Central Bank Digital Currencies ("CBDC") have been a hot topic for central banks and the wider payment systems that may be using their new versions of money. This term has been used liberally by central banks and sometimes means no innovation at all and other times means radical change. Many of them are modelled on the successes of private-sector digital dollar solutions ("stablecoins") like USDC for the US dollar. A Canadian client of mine operates QCAD for Canadian dollars, and they are one of hundreds of different national stablecoins that have launched over the years following the success of early pioneer USDT. Stablecoins can be expected to make a significant impact on the global payments/money regulatory system in the coming years (whether public, private, or both).
Ethereum will soon be traded in securitized form in Canada through 3iQ's "Ether Fund", which follows the success of their earlier Bitcoin Fund. These securitized cryptocurrency products (some eligible for registered accounts) are being launched all over the world and have seen enormous inflows of money. In the United States these products have attracted over $10 billion, and as they become more popular will likely have an impact on securities regulation. 3iQ's protracted legal campaign to get the Bitcoin Fund launched in Canada shows the reluctance of Canadian regulators about these products, but their success may change some minds in the government who may be looking for post-COVID growth industries. Canada is well-placed to become a global leader in this field, but it wouldn't be surprising to see a much larger global asset manager buy out 3iQ or other Canadian pioneers as they prove the model.
Algorithmic stablecoins like MakerDAO are often used to create leverage for cryptocurrency speculation, and the creation of "flash loans" this year will likely accelerate the trend of on-chain leverage. Flash loans through Aave and DyDx plu longer term leverage through algorithmic stablecoins, in combination with some of the trends listed above, may be a powerful agent for change. Securities regulators typically try to control/minimize leverage, but traders/gamblers are looking for big bets. As the regulatory boundaries start to blur into each other because of technological change, I expect to see more leverage in more places.
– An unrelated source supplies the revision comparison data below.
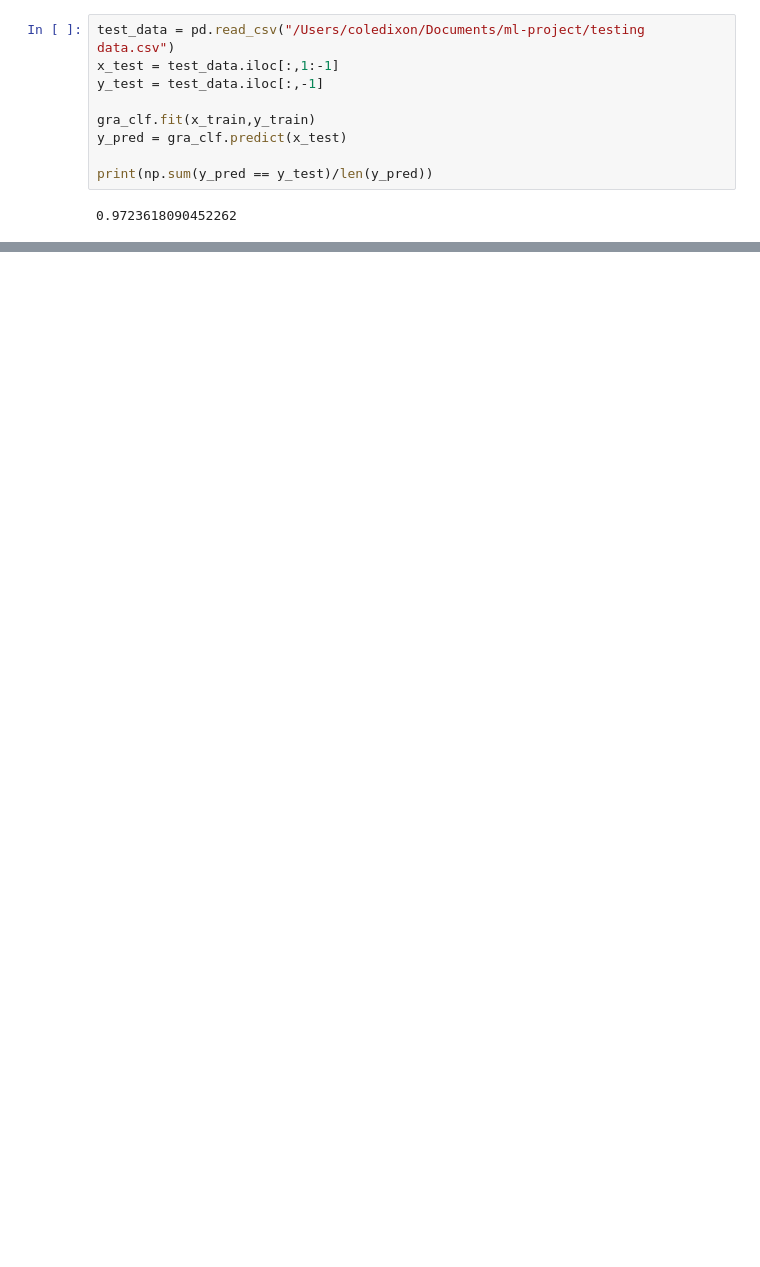
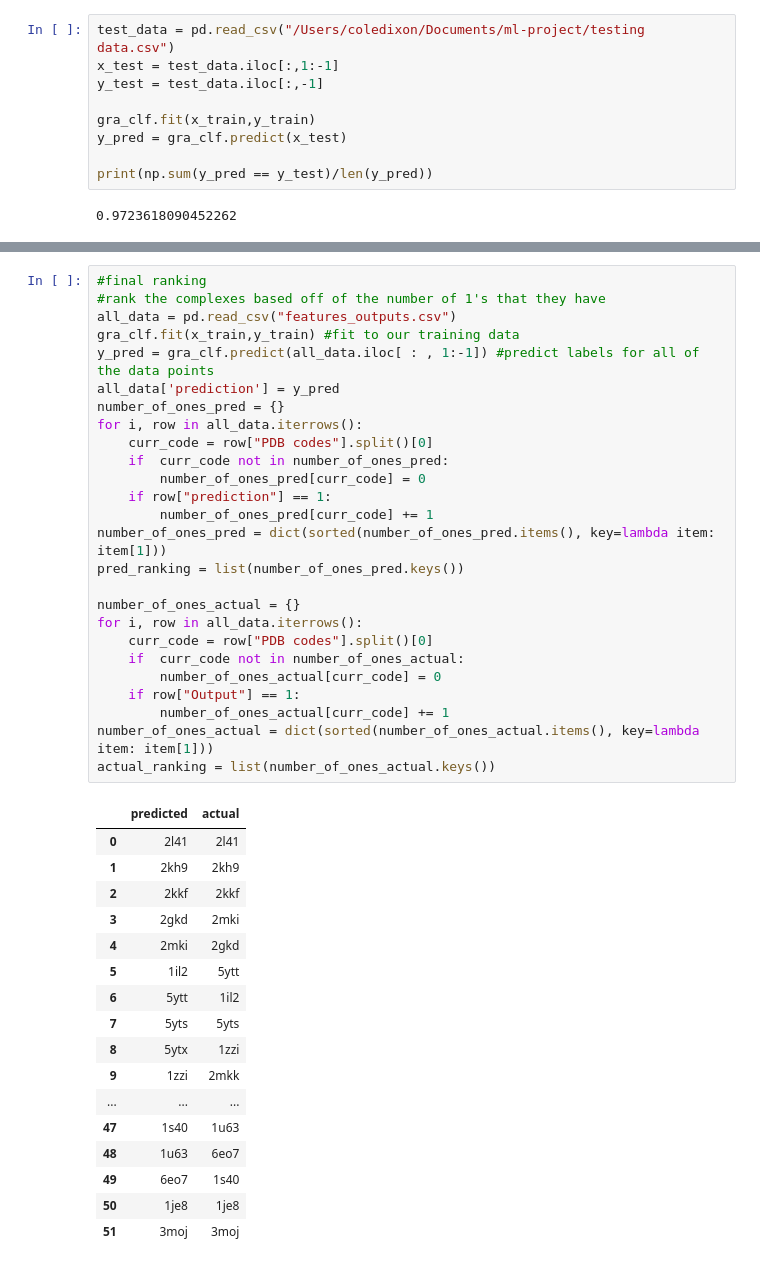
Before and after one commit to jasroopdhingra/ml-project, a Jupyter notebook: Cole_Model_Evalutation/Model_Evaluation.ipynb, the cells around one changed output, grey strips where cells are left out. Drawn from its saved outputs; the diff is of its cells as text; blank space fills up the shorter version.

```diff
--- a/Cole_Model_Evalutation/Model_Evaluation.ipynb
+++ b/Cole_Model_Evalutation/Model_Evaluation.ipynb
@@ -66,0 +112,44 @@ print(avg_false_kd_diff,avg_kd_diff,std_kd_diff)
+# %%
+#final ranking
+#rank the complexes based off of the number of 1's that they have
+all_data = pd.read_csv("features_outputs.csv")
+gra_clf.fit(x_train,y_train) #fit to our training data
+y_pred = gra_clf.predict(all_data.iloc[ : , 1:-1]) #predict labels for all of the data points
+all_data['prediction'] = y_pred
+number_of_ones_pred = {}
+for i, row in all_data.iterrows():
+    curr_code = row["PDB codes"].split()[0]
+    if  curr_code not in number_of_ones_pred:
+        number_of_ones_pred[curr_code] = 0
+    if row["prediction"] == 1:
+        number_of_ones_pred[curr_code] += 1
+number_of_ones_pred = dict(sorted(number_of_ones_pred.items(), key=lambda item: item[1]))
+pred_ranking = list(number_of_ones_pred.keys())
+
+number_of_ones_actual = {}
+for i, row in all_data.iterrows():
+    curr_code = row["PDB codes"].split()[0]
+    if  curr_code not in number_of_ones_actual:
+        number_of_ones_actual[curr_code] = 0
+    if row["Output"] == 1:
+        number_of_ones_actual[curr_code] += 1
+number_of_ones_actual = dict(sorted(number_of_ones_actual.items(), key=lambda item: item[1]))
+actual_ranking = list(number_of_ones_actual.keys())
+# %% [output]
+|  | predicted | actual |
+| 0 | 2l41 | 2l41 |
+| 1 | 2kh9 | 2kh9 |
+| 2 | 2kkf | 2kkf |
+| 3 | 2gkd | 2mki |
+| 4 | 2mki | 2gkd |
+| 5 | 1il2 | 5ytt |
+| 6 | 5ytt | 1il2 |
+| 7 | 5yts | 5yts |
+| 8 | 5ytx | 1zzi |
+| 9 | 1zzi | 2mkk |
+| ... | ... | ... |
+| 47 | 1s40 | 1u63 |
+| 48 | 1u63 | 6eo7 |
+| 49 | 6eo7 | 1s40 |
+| 50 | 1je8 | 1je8 |
+| 51 | 3moj | 3moj |
```
Also changed, not shown: parts of 10 cells of this notebook, 1 other file.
Whether it's collectibles, leverage, CBDCs, insurance, or DEXs, or a combination of them, the rapid pace of development in blockchain-based products is sure to cause regulatory shifts in 2021. The Bank of Canada hired several staff people in the summer to work on their CBDC project, and few people who've been through 2020 can say they expect technological development to slow in 2021. How consumers, businesses, and regulators will react is much less predictable, but regulatory change is a good bet.